California’s Drought: Groundwater at Risk

GroundwaterU Video Summary

This video includes interviews with farmers and drillers, who describe first hand how groundwater has become an unsustainable resource and how there is an agricultural crises. Without surface water available for agriculture and aquifer recharge, and given the continued reliance on groundwater pumping, the aquifers are being depleted and desertification is occurring.

The agricultural industry uses eighty percent of the California’s water. In the past, farmers in the Central Valley relied on surface water to irrigate, but surface water has dried up, leaving groundwater pumping as the only option. A well driller is interviewed and describes the need to drill deeper than existing wells in order to access groundwater. His business has seven drill rigs and all seven of them are booked up for at least a year. Many of the wells are being drilled because existing wells are no longer deep enough to access groundwater; water levels continue to decline leading to aquifer depletion.

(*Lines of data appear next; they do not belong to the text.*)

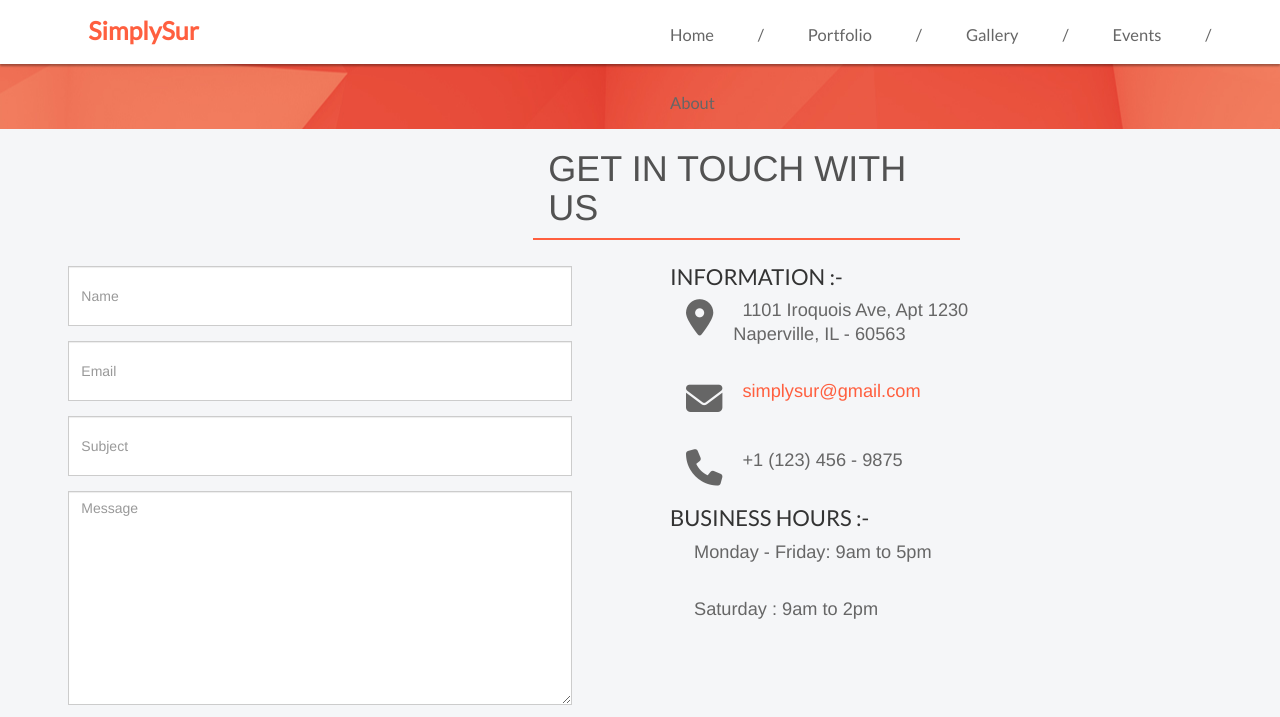
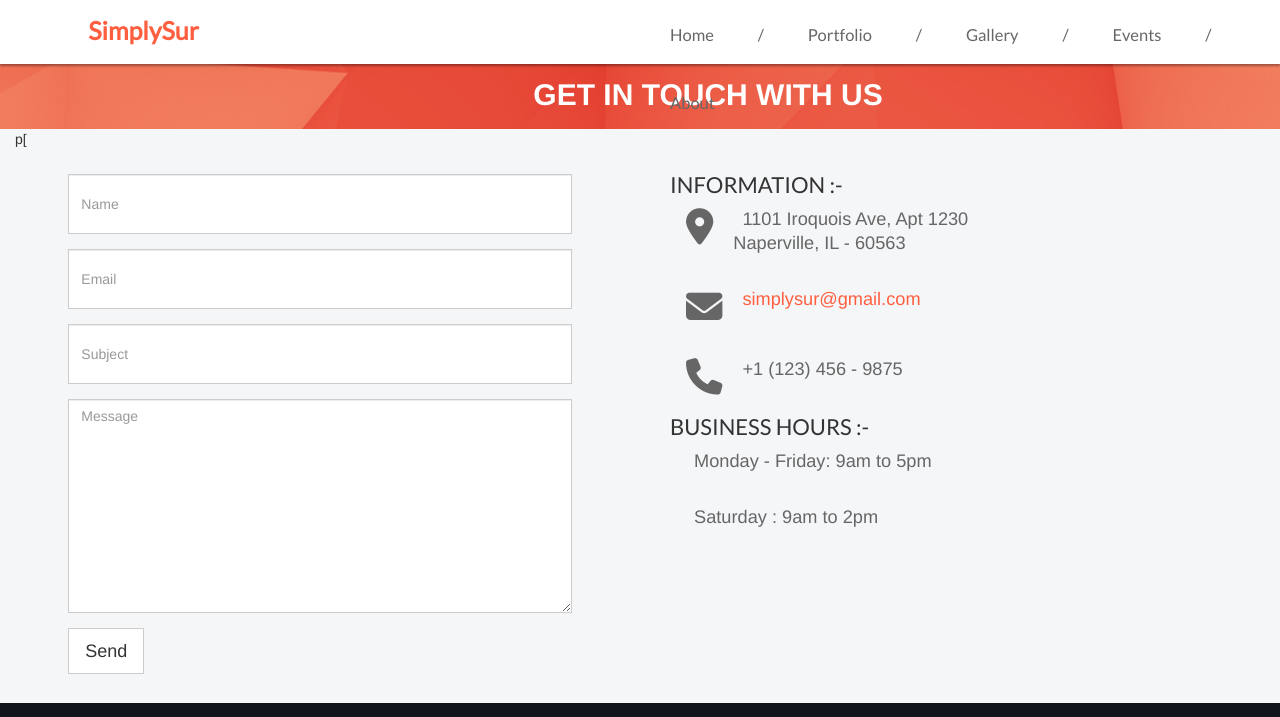
Before and after one commit to skc382/SimplySurFrontEnd, a website: page src/app/indexWebStorm.html at #!/about in a window 1280 px wide. Shown: the top 717 px of the page. Drawn offline with nearby package versions, Linux system fonts and the light colour scheme; some packages are replaced by stand-ins of ours; a script that the page names is missing; files whose address does not match are found by name.

Commit message:
update contact us page

```diff
--- a/src/app/about-page/about.page.html
+++ b/src/app/about-page/about.page.html
@@ -1,13 +1,7 @@
-<div class="container-fluid content-container">
+<div class="container-fluid content-container-contact-us">
     <section id="orange-header-section" class="row">
-        <h2 class="col-xs-offset-5"><strong></strong></h2>
-    </section>
-
-    <section class="row">
-        <div class="about-contact-header col-xs-4 col-xs-offset-5">
-            <h1 class="bigtext-color">GET IN TOUCH WITH US</h1>
-        </div>
-    </section>
+        <h2 class="col-xs-offset-5"><strong>GET IN TOUCH WITH US</strong></h2>
+    </section>p[
 
     <section class="row">
         <form class="form-horizontal form-horizontal-about col-xs-6">
--- a/src/app/styles/simply-sur.css
+++ b/src/app/styles/simply-sur.css
@@ -495,6 +495,12 @@ nav ul li a .active {
 
 /*************************************  Begin Contact Us **********************************************/
 
+
+.content-container-contact-us {
+    background-color: #f5f6f8;
+    min-height: 70%;
+}
+
 #mail-anchor {
     color: #ff5f3f;
 }
```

Whereas 800 ft was considered a deep well in the past, wells as deep as 1,200 ft are not uncommon now, and these wells cost nearly $400,000. Groundwater use is poorly regulated, leaving each farmer to pump as they wish, leading to social and economic problems in the long run.

Farmers fear that with continued over-pumping and lack of surface water to use and to recharge the aquifer (aquifer recharge), the area will become the desert it used to be.

About this Video

Video Creator: Tim Pool, Valerie Bischoff
Recommended/Summary by: Andrew Cohen
Curated by GroundwaterU on: 01/20/2022

Video Language: English
Video Category: Policy/Legal, Science/Engineering
Multimedia Type: Film/Pictures
Presentation Style: Other
Technical Level: Beginner